(Alt. Title: Recognising and connecting with your inner-goodness cultivates happiness)
In this article, we will cover what Buddha Nature is, how to recognise it, nurture it, cultivate it, and leverage it for happiness and Enlightenment.
Buddha nature is not extensively covered in most popular Dharma books and many practitioners have only a loose understanding of the topic.
As with all of the "big" topics in Buddhism, Buddha nature is deep and profound and entire volumes are written on this topic. This article serves to introduce and re-enforce the concept for those who are newer to the idea or would like to learn a bit more about it and how it can benefit their practice. The more you practice, the more you will come to recognise the qualities of Buddha nature flowing from you and the clearer and more practical your Buddha nature will be to you.
So what is "Buddha Nature"?
In this short article, we will cover what Karma is and what it isn't; how it relates to destiny and free-will; and, its relationship to your happiness and your peace-of-mind.

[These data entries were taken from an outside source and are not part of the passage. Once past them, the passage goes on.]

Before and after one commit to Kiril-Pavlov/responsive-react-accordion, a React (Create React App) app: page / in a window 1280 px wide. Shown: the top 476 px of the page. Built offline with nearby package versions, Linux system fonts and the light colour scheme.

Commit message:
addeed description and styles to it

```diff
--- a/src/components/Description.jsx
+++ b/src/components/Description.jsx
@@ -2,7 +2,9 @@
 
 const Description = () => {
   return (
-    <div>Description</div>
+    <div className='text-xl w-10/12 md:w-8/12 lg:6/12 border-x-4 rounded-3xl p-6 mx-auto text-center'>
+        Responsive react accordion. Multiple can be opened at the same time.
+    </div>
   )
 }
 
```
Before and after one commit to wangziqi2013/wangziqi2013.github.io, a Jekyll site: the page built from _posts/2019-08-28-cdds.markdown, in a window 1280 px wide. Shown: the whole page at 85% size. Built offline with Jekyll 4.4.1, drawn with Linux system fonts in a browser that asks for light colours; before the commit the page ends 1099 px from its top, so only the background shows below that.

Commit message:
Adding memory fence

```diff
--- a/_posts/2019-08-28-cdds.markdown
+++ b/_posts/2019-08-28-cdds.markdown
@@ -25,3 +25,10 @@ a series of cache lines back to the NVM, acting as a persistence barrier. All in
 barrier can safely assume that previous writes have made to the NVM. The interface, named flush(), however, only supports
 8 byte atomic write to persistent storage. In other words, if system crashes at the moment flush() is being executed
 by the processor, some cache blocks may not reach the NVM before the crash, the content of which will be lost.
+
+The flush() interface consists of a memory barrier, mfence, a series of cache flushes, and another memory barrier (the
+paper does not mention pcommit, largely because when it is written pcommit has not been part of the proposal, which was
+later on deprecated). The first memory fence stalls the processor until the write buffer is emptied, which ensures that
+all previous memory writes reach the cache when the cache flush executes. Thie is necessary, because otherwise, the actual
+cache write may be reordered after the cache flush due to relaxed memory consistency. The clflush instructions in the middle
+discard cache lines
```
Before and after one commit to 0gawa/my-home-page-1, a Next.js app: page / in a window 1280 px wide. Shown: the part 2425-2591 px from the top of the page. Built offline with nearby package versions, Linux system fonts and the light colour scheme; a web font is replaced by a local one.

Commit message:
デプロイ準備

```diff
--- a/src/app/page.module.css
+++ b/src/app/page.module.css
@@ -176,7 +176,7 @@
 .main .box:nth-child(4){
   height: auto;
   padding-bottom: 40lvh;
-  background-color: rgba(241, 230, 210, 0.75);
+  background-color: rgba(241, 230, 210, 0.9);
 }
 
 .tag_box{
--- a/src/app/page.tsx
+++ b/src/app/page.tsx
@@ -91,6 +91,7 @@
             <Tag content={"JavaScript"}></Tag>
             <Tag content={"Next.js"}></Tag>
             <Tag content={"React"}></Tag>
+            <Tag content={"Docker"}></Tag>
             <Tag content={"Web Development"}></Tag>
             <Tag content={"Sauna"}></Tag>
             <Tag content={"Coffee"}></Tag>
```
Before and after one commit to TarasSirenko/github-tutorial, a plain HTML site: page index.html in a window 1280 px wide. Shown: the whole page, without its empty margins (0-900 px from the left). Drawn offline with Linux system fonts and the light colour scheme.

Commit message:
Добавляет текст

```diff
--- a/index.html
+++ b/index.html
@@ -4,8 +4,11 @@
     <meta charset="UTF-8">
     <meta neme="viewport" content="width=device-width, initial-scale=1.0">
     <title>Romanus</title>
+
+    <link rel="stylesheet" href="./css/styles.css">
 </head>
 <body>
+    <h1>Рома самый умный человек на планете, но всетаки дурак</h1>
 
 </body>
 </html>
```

Karma is one of the most widely misunderstood concepts in all of Buddhism and Eastern philosophy.
Before I start, let me get this out of the way right upfront: Karma is not a universal morality system; it's not a bad behaviour boomerang. In Buddhism, there is no God watching over anyone, rewarding do-gooders and smiting wrong-doers.
So, what is Karma then?
Why is thinking about Death is so important to Buddhists (and can it help you)? - Buddhism Explained
Despite common misconceptions, buddhists are not obsessed with death, they are obsessed with happiness.
Ask a Buddhist what's the number one cause of death, and the Buddhist will say: "birth."
While it's true that Buddhism has a deep interest in the subject of Death, it is just a true to say that Buddhism has a deep interest in a great number of the things that seem to plague the human experience. However, the comfort with which Buddhists can talk about Death seems to make a lot of people uncomfortable and, as a result, it gets over-played in our media and culture.
So why does Buddhism have such a focus on Death?
Forgiveness is really not about someone else’s harmful behavior; it’s about our relationship with our own past. When we begin to work on forgiveness, it's firstly a self-care practice for ourselves.
Forgiveness and patience are critical to being able to cultivate your ability to develop inner peace-of-mind and happiness.
The Sagacious Buddhist Blog
Michael Turner is a pre-monastic Buddhist Ariya-puggala and a deeply accomplished enlightenment trainer and dharma life coach. He emphasises and teaches the practical application of Buddhism in our everyday lives to make real progress toward enlightenment and is particularly adept at explaining them in ways that can be easily understood and practiced by Western Buddhists. He has been meditating and cultivating the techniques to generate indestructible resilience and inner-strength for more than 25 years and has helped countless numbers of people enhance their practice to make clear progress along the Path.